While this blog is designed to be specific to EMC VNX and VMware vSphere, I have decided to dig a little bit into the basics of VMware, how we manage it, how we work on it, and generally just how your daily life works in a VMware environment. Of course as always your mileage may vary, but this is to give those new to the product a little bit of confidence in what they just paid for, and hopefully to take some of the fear and mystery out of VMware. This originally started on my other blog, but I am going to be using this one more often, so part 1 is just a re-post.
Having worked with VMware since ESX version 2, sometimes I forget that not everyone speaks the lingo, and is obsessed with every feature of vSphere. This realization came when a client, whom I consider a good friend, asked me for some training on how high availability works, and how to vMotion a virtual server. In light of this I have realized the time has come to write a series on the fundamentals of VMware. This will be part 1 of many, I plan to continue to write until I run out of topics.
So to start with we need to look at the layout of vSphere. vSphere is configured in a hierarchical layout similar to the following.
Virtual Center or vCenter, controls the cluster. This may be a physical host, but more often than not it will be a virtual machine riding ontop of one of the hosts it manages. This allows it to take advantage of the high availability features in VMware. In our logical layout, this is the top level object in the virtualization hierarchy.
Next down is the virtual datacenter. This is simply a logical representation of the datacenter. Think of it similar to how you might have 1 or more datacenters within a corporation.
Next is the Cluster. This is a bit of a new concept in the IT world, we are used to clusters which might have a couple servers in it, but they are typically application specific. In the case of vSphere, we are actually grouping a number hosts physically together to create a pool of shared resources.
Under this we have the hosts and virtual machines. At a logical level these appear in the same level, they are both members of the cluster, but of course physically the virtual machine lives on one physical host or another. The virtual machine is nothing more than a series of files, a configuration file, a disk file, and a few others. This enables us to do some cool things like move the virtual server between hosts without interrupting normal operations.

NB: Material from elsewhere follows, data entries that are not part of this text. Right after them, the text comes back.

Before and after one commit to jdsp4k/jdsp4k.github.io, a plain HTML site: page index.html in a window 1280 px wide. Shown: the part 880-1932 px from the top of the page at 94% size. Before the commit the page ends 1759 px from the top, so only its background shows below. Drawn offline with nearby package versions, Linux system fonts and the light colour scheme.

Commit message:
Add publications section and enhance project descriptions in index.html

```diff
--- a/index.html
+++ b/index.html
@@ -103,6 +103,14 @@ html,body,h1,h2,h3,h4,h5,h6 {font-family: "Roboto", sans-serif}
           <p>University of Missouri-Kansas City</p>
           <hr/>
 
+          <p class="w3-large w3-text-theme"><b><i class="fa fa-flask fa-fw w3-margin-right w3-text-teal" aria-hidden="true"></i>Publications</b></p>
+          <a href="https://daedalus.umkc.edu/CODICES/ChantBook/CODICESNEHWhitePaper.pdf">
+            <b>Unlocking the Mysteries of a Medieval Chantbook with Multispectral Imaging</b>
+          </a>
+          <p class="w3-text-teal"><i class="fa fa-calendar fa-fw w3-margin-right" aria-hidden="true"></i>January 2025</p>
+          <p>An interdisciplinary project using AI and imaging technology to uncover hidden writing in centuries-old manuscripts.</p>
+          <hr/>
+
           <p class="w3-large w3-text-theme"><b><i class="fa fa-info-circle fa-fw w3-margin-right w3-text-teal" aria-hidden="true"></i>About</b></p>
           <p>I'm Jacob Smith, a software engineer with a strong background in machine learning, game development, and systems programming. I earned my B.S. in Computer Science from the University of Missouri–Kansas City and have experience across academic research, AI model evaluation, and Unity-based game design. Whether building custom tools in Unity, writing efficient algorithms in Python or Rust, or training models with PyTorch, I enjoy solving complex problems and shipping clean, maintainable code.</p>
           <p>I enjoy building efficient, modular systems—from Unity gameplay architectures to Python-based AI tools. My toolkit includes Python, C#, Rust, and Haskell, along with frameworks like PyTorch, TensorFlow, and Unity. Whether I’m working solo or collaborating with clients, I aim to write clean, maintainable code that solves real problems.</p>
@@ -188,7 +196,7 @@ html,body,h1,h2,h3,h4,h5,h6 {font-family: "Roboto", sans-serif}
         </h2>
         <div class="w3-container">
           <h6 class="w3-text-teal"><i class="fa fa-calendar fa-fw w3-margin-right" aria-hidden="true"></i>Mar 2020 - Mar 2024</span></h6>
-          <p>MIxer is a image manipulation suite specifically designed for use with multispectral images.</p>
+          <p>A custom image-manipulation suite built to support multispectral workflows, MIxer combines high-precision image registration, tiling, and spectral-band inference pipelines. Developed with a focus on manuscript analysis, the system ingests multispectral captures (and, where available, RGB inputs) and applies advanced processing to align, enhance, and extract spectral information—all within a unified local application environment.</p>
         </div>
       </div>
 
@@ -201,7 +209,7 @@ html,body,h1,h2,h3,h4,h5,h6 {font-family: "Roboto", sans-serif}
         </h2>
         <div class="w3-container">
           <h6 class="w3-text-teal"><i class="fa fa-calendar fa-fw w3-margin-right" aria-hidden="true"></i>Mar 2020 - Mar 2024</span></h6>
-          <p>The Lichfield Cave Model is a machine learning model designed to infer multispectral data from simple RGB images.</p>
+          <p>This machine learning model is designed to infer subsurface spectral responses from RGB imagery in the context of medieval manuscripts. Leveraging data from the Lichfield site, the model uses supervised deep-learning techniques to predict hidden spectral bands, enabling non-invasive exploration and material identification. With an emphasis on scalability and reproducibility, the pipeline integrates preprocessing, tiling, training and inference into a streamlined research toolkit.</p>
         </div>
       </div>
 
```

So that about covers the basics, next I plan to cover vMotion, and then possibly get deeper into the networking layout and storage layouts. If you have specific questions, please feel free to reply to this thread.